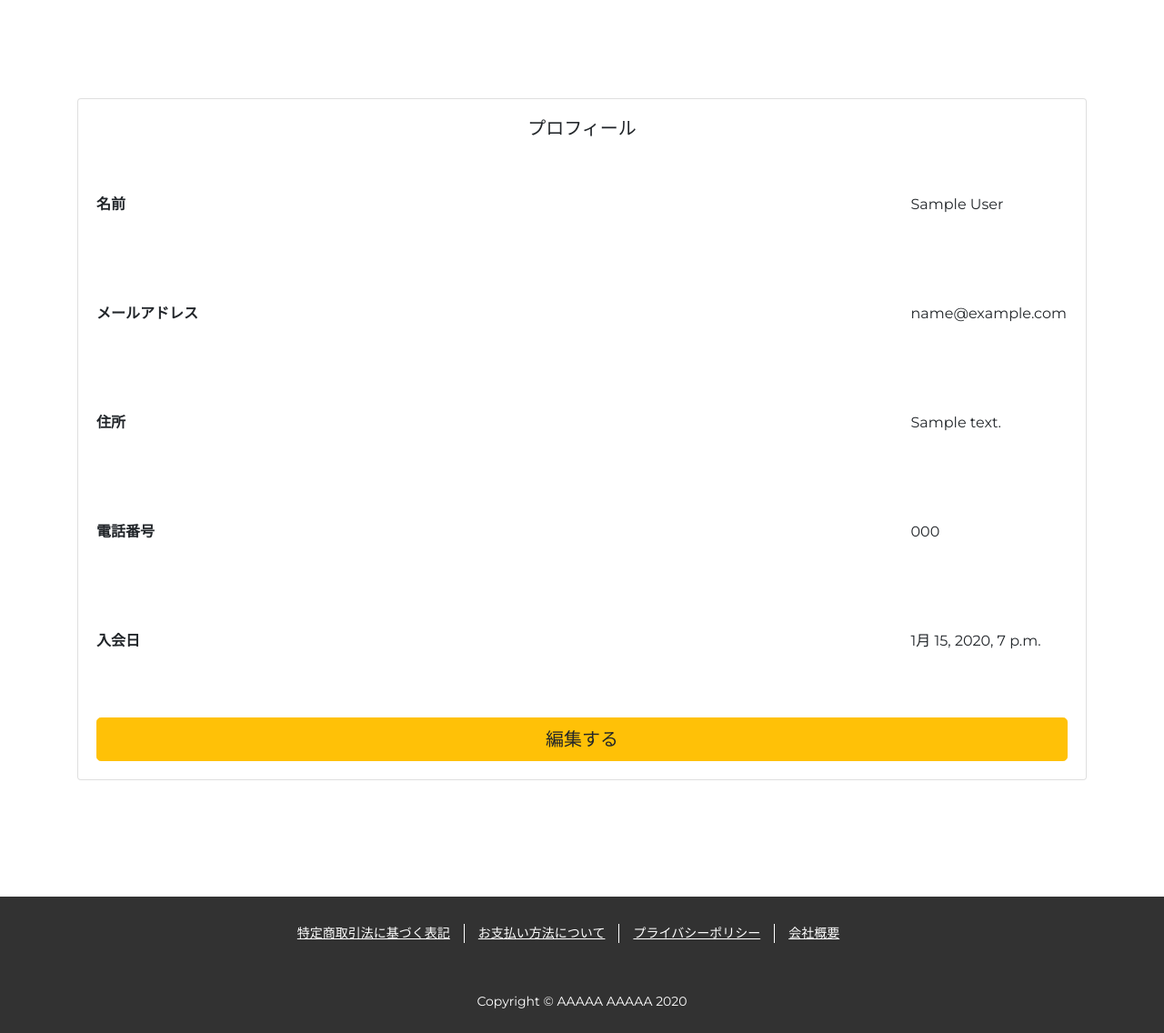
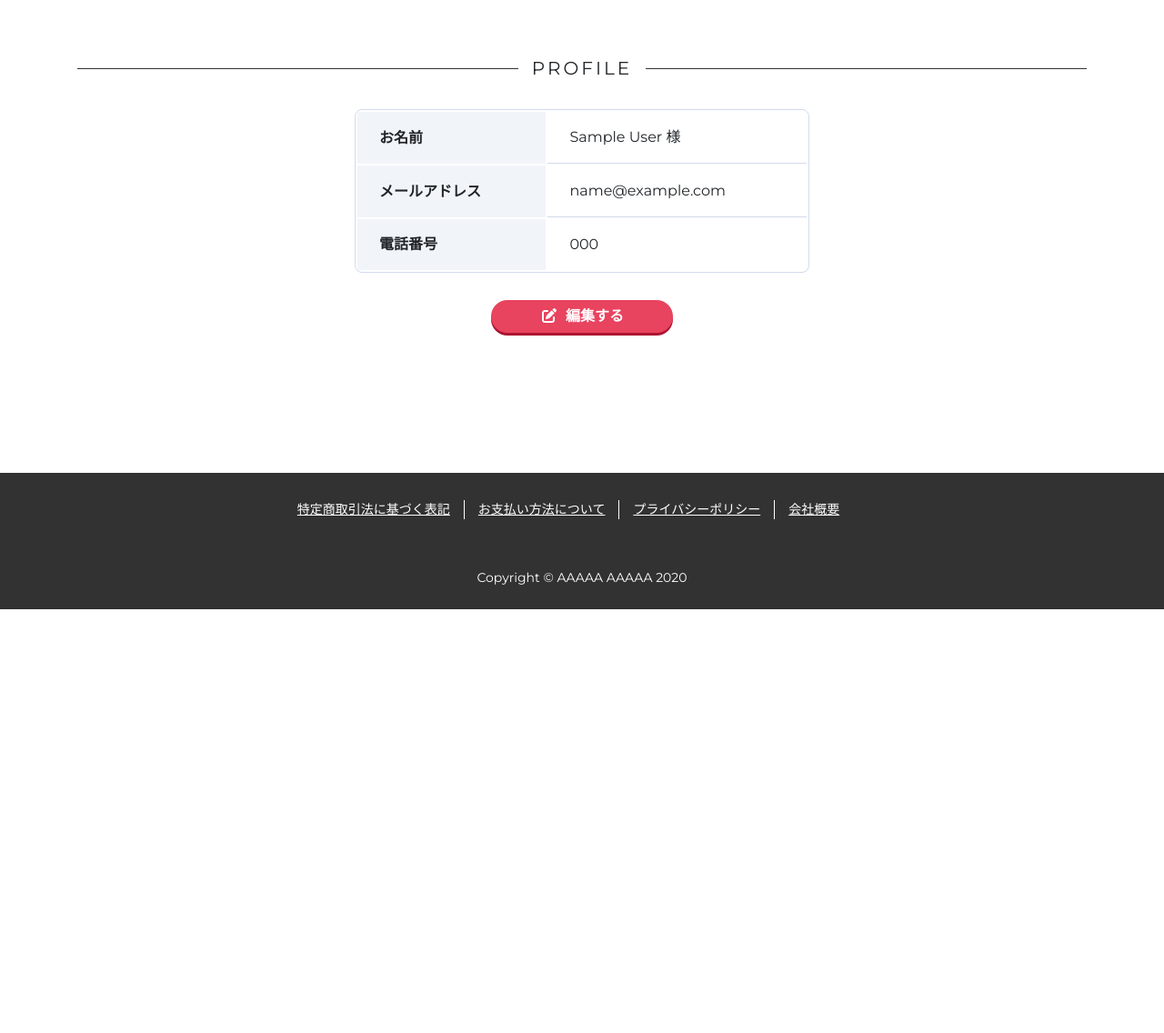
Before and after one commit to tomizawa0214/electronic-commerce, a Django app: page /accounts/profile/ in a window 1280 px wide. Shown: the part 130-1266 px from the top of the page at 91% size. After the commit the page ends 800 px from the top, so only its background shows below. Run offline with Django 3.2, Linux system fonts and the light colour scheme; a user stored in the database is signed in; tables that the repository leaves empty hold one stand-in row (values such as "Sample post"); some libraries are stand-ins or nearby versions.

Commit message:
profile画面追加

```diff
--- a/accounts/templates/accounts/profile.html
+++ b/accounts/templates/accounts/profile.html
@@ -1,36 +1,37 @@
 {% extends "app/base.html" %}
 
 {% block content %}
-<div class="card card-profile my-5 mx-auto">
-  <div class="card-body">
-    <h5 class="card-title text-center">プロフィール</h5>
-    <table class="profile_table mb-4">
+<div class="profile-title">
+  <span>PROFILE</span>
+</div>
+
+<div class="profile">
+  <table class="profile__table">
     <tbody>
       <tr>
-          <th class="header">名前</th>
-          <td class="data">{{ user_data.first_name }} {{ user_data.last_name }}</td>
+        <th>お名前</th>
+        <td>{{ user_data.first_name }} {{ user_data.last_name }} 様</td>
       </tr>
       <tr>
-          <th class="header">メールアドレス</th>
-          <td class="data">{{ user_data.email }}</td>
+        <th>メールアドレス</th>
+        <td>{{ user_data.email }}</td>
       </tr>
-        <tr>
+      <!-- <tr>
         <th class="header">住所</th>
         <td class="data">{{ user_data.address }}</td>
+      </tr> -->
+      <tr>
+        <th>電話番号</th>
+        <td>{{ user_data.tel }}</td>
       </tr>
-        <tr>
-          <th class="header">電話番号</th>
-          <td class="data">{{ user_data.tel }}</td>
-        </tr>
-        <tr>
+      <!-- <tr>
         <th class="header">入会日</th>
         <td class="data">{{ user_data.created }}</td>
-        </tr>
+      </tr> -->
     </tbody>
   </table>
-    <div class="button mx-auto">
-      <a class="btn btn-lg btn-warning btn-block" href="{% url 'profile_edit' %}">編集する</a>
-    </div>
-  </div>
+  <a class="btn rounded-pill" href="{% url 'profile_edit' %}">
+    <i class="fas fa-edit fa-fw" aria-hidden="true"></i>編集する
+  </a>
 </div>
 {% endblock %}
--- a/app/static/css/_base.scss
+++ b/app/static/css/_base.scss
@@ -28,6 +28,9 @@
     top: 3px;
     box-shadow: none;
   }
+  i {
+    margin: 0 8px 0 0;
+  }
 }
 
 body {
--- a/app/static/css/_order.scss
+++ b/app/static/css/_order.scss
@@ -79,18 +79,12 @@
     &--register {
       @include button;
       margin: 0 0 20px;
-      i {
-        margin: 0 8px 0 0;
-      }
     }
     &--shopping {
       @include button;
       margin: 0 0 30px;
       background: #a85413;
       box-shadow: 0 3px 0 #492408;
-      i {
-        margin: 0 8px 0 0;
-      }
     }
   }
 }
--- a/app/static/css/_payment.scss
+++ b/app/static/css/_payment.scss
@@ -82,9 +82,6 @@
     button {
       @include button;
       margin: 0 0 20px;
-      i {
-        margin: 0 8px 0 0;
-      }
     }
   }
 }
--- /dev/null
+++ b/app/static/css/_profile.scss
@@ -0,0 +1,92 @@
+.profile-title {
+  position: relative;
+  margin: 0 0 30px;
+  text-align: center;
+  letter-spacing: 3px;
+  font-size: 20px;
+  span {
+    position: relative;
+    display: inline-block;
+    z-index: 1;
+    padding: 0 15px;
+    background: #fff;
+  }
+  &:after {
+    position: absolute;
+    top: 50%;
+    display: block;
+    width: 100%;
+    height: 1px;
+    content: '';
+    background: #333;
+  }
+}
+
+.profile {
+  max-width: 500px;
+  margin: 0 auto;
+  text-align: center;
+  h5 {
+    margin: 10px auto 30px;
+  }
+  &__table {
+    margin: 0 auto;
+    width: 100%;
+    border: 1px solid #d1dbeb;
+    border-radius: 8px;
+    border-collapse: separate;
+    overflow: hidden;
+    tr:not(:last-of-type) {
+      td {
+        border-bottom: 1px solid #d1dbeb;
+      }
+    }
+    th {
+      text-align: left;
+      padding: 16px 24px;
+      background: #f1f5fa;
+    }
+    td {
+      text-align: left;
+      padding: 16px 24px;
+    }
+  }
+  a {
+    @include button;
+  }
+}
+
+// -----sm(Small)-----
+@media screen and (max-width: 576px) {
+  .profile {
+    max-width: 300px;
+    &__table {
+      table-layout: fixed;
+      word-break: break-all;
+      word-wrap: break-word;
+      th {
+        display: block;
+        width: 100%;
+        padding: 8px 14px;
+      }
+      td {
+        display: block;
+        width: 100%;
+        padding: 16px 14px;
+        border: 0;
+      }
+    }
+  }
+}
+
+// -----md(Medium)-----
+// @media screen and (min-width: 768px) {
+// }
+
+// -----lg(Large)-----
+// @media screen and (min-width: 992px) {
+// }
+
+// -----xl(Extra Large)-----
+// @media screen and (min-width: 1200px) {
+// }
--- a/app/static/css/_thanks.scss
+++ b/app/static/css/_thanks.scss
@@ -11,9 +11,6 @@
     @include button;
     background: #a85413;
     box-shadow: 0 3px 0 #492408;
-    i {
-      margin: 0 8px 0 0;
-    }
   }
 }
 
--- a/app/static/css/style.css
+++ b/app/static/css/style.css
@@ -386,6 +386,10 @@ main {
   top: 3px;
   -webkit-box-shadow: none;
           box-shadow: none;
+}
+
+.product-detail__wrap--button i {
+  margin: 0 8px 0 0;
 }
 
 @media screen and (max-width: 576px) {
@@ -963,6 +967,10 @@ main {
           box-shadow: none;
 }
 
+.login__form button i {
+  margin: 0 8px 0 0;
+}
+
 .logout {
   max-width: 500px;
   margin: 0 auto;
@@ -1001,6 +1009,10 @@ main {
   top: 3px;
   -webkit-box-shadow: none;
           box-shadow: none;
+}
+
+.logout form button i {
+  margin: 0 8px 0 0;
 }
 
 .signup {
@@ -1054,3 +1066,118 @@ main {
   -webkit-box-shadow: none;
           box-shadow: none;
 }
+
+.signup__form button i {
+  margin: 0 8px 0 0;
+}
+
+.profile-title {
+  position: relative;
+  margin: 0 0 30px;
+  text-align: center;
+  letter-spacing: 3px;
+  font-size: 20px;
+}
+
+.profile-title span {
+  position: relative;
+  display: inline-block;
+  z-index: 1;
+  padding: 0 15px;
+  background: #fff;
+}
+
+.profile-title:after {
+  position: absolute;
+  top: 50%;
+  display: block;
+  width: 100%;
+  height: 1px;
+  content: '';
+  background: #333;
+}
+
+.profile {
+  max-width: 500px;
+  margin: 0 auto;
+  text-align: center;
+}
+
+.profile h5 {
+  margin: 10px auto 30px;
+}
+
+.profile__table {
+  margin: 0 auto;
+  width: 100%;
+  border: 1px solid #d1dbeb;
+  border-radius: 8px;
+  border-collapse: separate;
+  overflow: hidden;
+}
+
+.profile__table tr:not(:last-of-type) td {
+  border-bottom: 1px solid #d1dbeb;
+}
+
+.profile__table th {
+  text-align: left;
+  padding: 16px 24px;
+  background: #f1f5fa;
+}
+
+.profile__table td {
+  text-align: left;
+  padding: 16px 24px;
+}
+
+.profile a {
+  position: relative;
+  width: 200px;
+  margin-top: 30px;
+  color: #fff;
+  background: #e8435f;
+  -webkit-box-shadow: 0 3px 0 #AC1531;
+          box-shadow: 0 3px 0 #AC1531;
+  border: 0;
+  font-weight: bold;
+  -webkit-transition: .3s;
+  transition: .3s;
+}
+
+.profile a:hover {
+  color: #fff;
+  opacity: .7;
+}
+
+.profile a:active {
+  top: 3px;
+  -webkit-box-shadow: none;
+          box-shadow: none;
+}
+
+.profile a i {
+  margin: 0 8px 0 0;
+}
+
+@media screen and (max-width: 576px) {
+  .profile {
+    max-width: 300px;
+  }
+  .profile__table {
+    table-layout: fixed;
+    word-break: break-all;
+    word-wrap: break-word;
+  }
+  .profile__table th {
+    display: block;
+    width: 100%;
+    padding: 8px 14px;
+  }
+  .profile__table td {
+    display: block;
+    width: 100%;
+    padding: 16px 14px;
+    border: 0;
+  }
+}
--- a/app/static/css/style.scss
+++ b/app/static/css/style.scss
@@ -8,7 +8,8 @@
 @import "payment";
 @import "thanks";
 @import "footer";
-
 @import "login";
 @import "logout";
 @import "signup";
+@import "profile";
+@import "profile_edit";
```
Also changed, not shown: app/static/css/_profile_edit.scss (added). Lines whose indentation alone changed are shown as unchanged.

********

The result is a copy of every line above where the word "padding" shows up.

## ANSWER SECTION
+    padding: 0 15px;
+      padding: 16px 24px;
+      padding: 16px 24px;
+        padding: 8px 14px;
+        padding: 16px 14px;
+  padding: 0 15px;
+  padding: 16px 24px;
+  padding: 16px 24px;
+    padding: 8px 14px;
+    padding: 16px 14px;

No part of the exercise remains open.